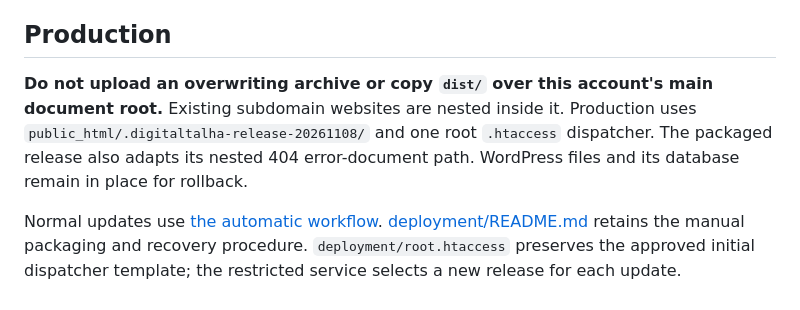
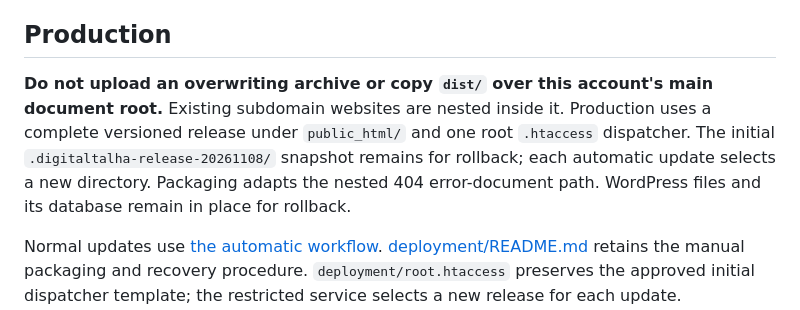
Before and after one commit to talhaalamo89-maker/DigitalTalha_website, a Markdown page: README.md, the part around the change. GitHub-like rendering.

```diff
--- a/README.md
+++ b/README.md
@@ -50,7 +50,7 @@ Representative desktop/mobile browser review passed on staging; the live homepag
 
 ## Production
 
-**Do not upload an overwriting archive or copy `dist/` over this account's main document root.** Existing subdomain websites are nested inside it. Production uses `public_html/.digitaltalha-release-20261108/` and one root `.htaccess` dispatcher. The packaged release also adapts its nested 404 error-document path. WordPress files and its database remain in place for rollback.
+**Do not upload an overwriting archive or copy `dist/` over this account's main document root.** Existing subdomain websites are nested inside it. Production uses a complete versioned release under `public_html/` and one root `.htaccess` dispatcher. The initial `.digitaltalha-release-20261108/` snapshot remains for rollback; each automatic update selects a new directory. Packaging adapts the nested 404 error-document path. WordPress files and its database remain in place for rollback.
 
 Normal updates use [the automatic workflow](deployment/AUTOMATION.md). [deployment/README.md](deployment/README.md) retains the manual packaging and recovery procedure. `deployment/root.htaccess` preserves the approved initial dispatcher template; the restricted service selects a new release for each update. `.hostinger/site.json` records the target. The complete private action record and backups remain in the local migration handoff, outside this repository. The temporary migration SSH key was revoked; a separate permanent key now permits only the reviewed deployment commands. General server changes require separately authorized access.
 
```
Also changed, not shown: VERIFICATION.md (+2 -2 lines), deployment/AUTOMATION.md (+1 -1 lines).
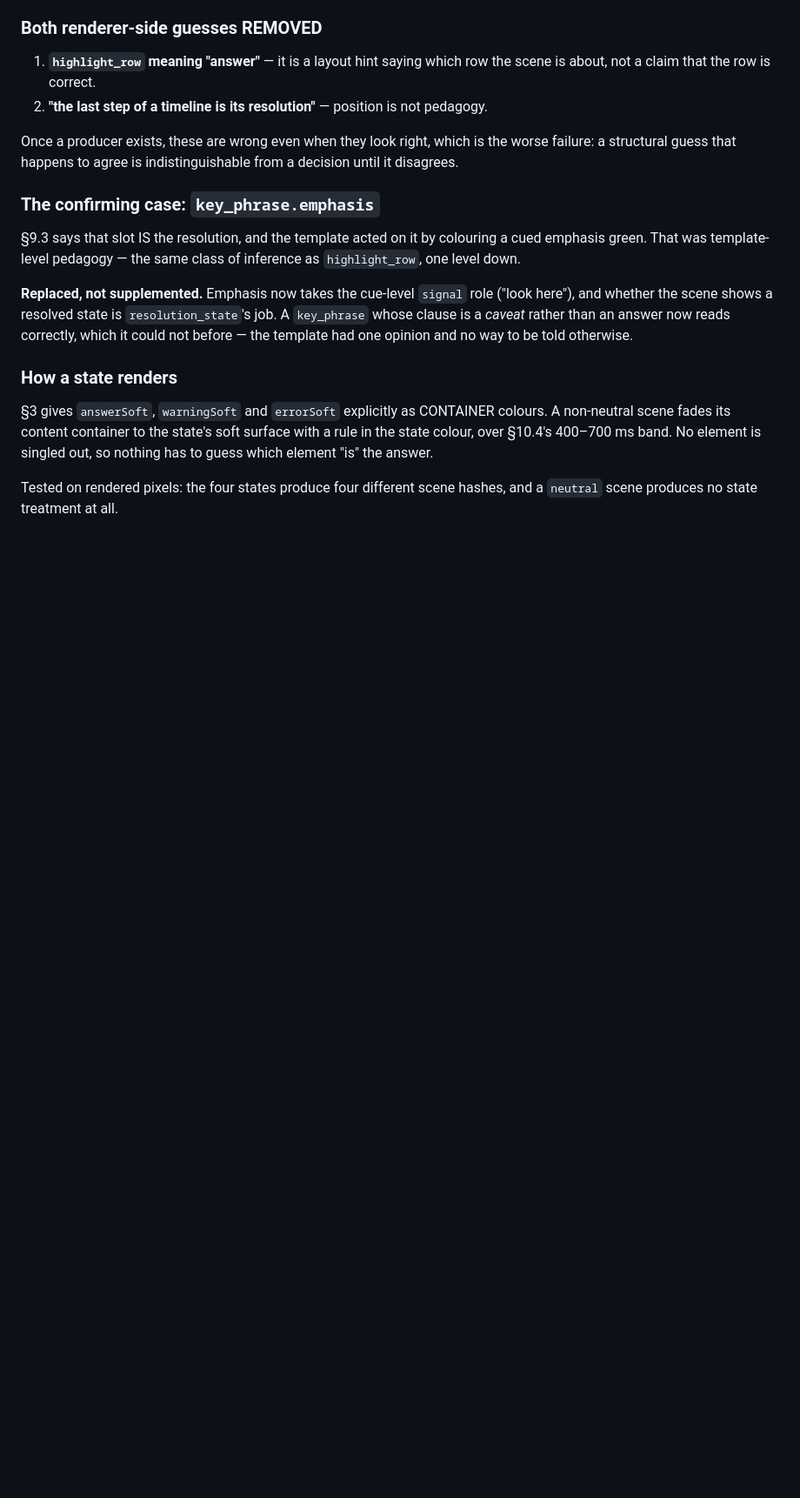
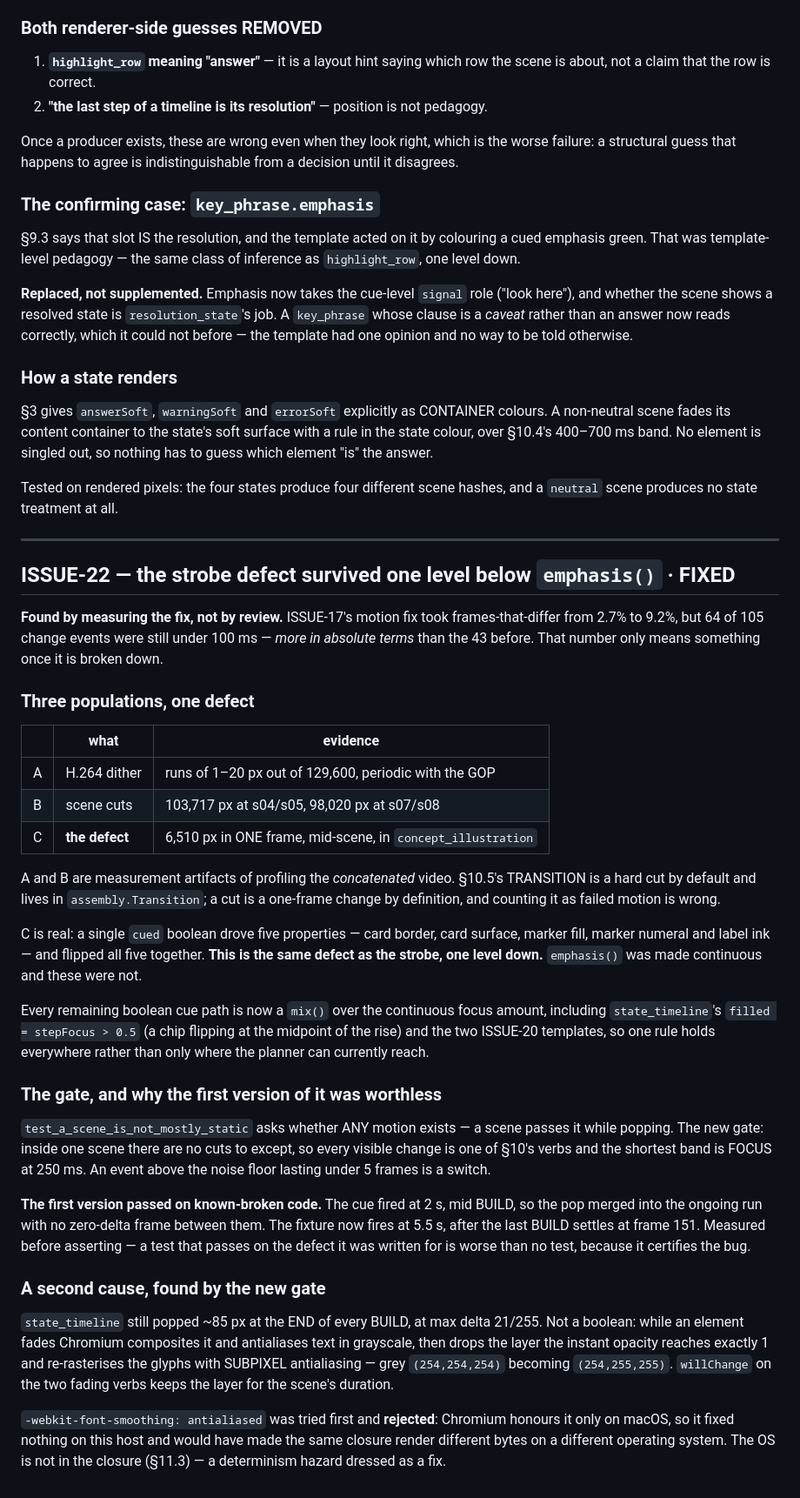
Before and after one commit to SanketJ30/AI-video-creator-, a Markdown page: docs/known-issues.md, the part around the change. Shown at 87% size. GitHub-like rendering; blank space fills up the shorter version.

Commit message:
log ISSUE-22 with the three populations and both causes
Co-Authored-By: Claude Opus 5 (1M context) <noreply@anthropic.com>

```diff
--- a/docs/known-issues.md
+++ b/docs/known-issues.md
@@ -1250,3 +1250,63 @@ element is singled out, so nothing has to guess which element "is" the answer.
 
 Tested on rendered pixels: the four states produce four different scene hashes,
 and a `neutral` scene produces no state treatment at all.
+
+
+---
+
+## ISSUE-22 — the strobe defect survived one level below `emphasis()` · FIXED
+
+**Found by measuring the fix, not by review.** ISSUE-17's motion fix took
+frames-that-differ from 2.7% to 9.2%, but 64 of 105 change events were still
+under 100 ms — *more in absolute terms* than the 43 before. That number only
+means something once it is broken down.
+
+### Three populations, one defect
+
+| | what | evidence |
+|---|---|---|
+| A | H.264 dither | runs of 1–20 px out of 129,600, periodic with the GOP |
+| B | scene cuts | 103,717 px at s04/s05, 98,020 px at s07/s08 |
+| C | **the defect** | 6,510 px in ONE frame, mid-scene, in `concept_illustration` |
+
+A and B are measurement artifacts of profiling the *concatenated* video. §10.5's
+TRANSITION is a hard cut by default and lives in `assembly.Transition`; a cut is
+a one-frame change by definition, and counting it as failed motion is wrong.
+
+C is real: a single `cued` boolean drove five properties — card border, card
+surface, marker fill, marker numeral and label ink — and flipped all five
+together. **This is the same defect as the strobe, one level down.**
+`emphasis()` was made continuous and these were not.
+
+Every remaining boolean cue path is now a `mix()` over the continuous focus
+amount, including `state_timeline`'s `filled = stepFocus > 0.5` (a chip flipping
+at the midpoint of the rise) and the two ISSUE-20 templates, so one rule holds
+everywhere rather than only where the planner can currently reach.
+
+### The gate, and why the first version of it was worthless
+
+`test_a_scene_is_not_mostly_static` asks whether ANY motion exists — a scene
+passes it while popping. The new gate: inside one scene there are no cuts to
+except, so every visible change is one of §10's verbs and the shortest band is
+FOCUS at 250 ms. An event above the noise floor lasting under 5 frames is a
+switch.
+
+**The first version passed on known-broken code.** The cue fired at 2 s, mid
+BUILD, so the pop merged into the ongoing run with no zero-delta frame between
+them. The fixture now fires at 5.5 s, after the last BUILD settles at frame 151.
+Measured before asserting — a test that passes on the defect it was written for
+is worse than no test, because it certifies the bug.
+
+### A second cause, found by the new gate
+
+`state_timeline` still popped ~85 px at the END of every BUILD, at max delta
+21/255. Not a boolean: while an element fades Chromium composites it and
+antialiases text in grayscale, then drops the layer the instant opacity reaches
+exactly 1 and re-rasterises the glyphs with SUBPIXEL antialiasing — grey
+`(254,254,254)` becoming `(254,255,255)`. `willChange` on the two fading verbs
+keeps the layer for the scene's duration.
+
+`-webkit-font-smoothing: antialiased` was tried first and **rejected**: Chromium
+honours it only on macOS, so it fixed nothing on this host and would have made
+the same closure render different bytes on a different operating system. The OS
+is not in the closure (§11.3) — a determinism hazard dressed as a fix.
```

## [WHAT TO PRODUCE]
Every line above should be reproduced exactly, please, with no pictures included.

## [TASK ANSWER]
Before and after one commit to talhaalamo89-maker/DigitalTalha_website, a Markdown page: README.md, the part around the change. GitHub-like rendering.

```diff
--- a/README.md
+++ b/README.md
@@ -50,7 +50,7 @@ Representative desktop/mobile browser review passed on staging; the live homepag
 
 ## Production
 
-**Do not upload an overwriting archive or copy `dist/` over this account's main document root.** Existing subdomain websites are nested inside it. Production uses `public_html/.digitaltalha-release-20261108/` and one root `.htaccess` dispatcher. The packaged release also adapts its nested 404 error-document path. WordPress files and its database remain in place for rollback.
+**Do not upload an overwriting archive or copy `dist/` over this account's main document root.** Existing subdomain websites are nested inside it. Production uses a complete versioned release under `public_html/` and one root `.htaccess` dispatcher. The initial `.digitaltalha-release-20261108/` snapshot remains for rollback; each automatic update selects a new directory. Packaging adapts the nested 404 error-document path. WordPress files and its database remain in place for rollback.
 
 Normal updates use [the automatic workflow](deployment/AUTOMATION.md). [deployment/README.md](deployment/README.md) retains the manual packaging and recovery procedure. `deployment/root.htaccess` preserves the approved initial dispatcher template; the restricted service selects a new release for each update. `.hostinger/site.json` records the target. The complete private action record and backups remain in the local migration handoff, outside this repository. The temporary migration SSH key was revoked; a separate permanent key now permits only the reviewed deployment commands. General server changes require separately authorized access.
 
```
Also changed, not shown: VERIFICATION.md (+2 -2 lines), deployment/AUTOMATION.md (+1 -1 lines).
Before and after one commit to SanketJ30/AI-video-creator-, a Markdown page: docs/known-issues.md, the part around the change. Shown at 87% size. GitHub-like rendering; blank space fills up the shorter version.

Commit message:
log ISSUE-22 with the three populations and both causes
Co-Authored-By: Claude Opus 5 (1M context) <noreply@anthropic.com>

```diff
--- a/docs/known-issues.md
+++ b/docs/known-issues.md
@@ -1250,3 +1250,63 @@ element is singled out, so nothing has to guess which element "is" the answer.
 
 Tested on rendered pixels: the four states produce four different scene hashes,
 and a `neutral` scene produces no state treatment at all.
+
+
+---
+
+## ISSUE-22 — the strobe defect survived one level below `emphasis()` · FIXED
+
+**Found by measuring the fix, not by review.** ISSUE-17's motion fix took
+frames-that-differ from 2.7% to 9.2%, but 64 of 105 change events were still
+under 100 ms — *more in absolute terms* than the 43 before. That number only
+means something once it is broken down.
+
+### Three populations, one defect
+
+| | what | evidence |
+|---|---|---|
+| A | H.264 dither | runs of 1–20 px out of 129,600, periodic with the GOP |
+| B | scene cuts | 103,717 px at s04/s05, 98,020 px at s07/s08 |
+| C | **the defect** | 6,510 px in ONE frame, mid-scene, in `concept_illustration` |
+
+A and B are measurement artifacts of profiling the *concatenated* video. §10.5's
+TRANSITION is a hard cut by default and lives in `assembly.Transition`; a cut is
+a one-frame change by definition, and counting it as failed motion is wrong.
+
+C is real: a single `cued` boolean drove five properties — card border, card
+surface, marker fill, marker numeral and label ink — and flipped all five
+together. **This is the same defect as the strobe, one level down.**
+`emphasis()` was made continuous and these were not.
+
+Every remaining boolean cue path is now a `mix()` over the continuous focus
+amount, including `state_timeline`'s `filled = stepFocus > 0.5` (a chip flipping
+at the midpoint of the rise) and the two ISSUE-20 templates, so one rule holds
+everywhere rather than only where the planner can currently reach.
+
+### The gate, and why the first version of it was worthless
+
+`test_a_scene_is_not_mostly_static` asks whether ANY motion exists — a scene
+passes it while popping. The new gate: inside one scene there are no cuts to
+except, so every visible change is one of §10's verbs and the shortest band is
+FOCUS at 250 ms. An event above the noise floor lasting under 5 frames is a
+switch.
+
+**The first version passed on known-broken code.** The cue fired at 2 s, mid
+BUILD, so the pop merged into the ongoing run with no zero-delta frame between
+them. The fixture now fires at 5.5 s, after the last BUILD settles at frame 151.
+Measured before asserting — a test that passes on the defect it was written for
+is worse than no test, because it certifies the bug.
+
+### A second cause, found by the new gate
+
+`state_timeline` still popped ~85 px at the END of every BUILD, at max delta
+21/255. Not a boolean: while an element fades Chromium composites it and
+antialiases text in grayscale, then drops the layer the instant opacity reaches
+exactly 1 and re-rasterises the glyphs with SUBPIXEL antialiasing — grey
+`(254,254,254)` becoming `(254,255,255)`. `willChange` on the two fading verbs
+keeps the layer for the scene's duration.
+
+`-webkit-font-smoothing: antialiased` was tried first and **rejected**: Chromium
+honours it only on macOS, so it fixed nothing on this host and would have made
+the same closure render different bytes on a different operating system. The OS
+is not in the closure (§11.3) — a determinism hazard dressed as a fix.
```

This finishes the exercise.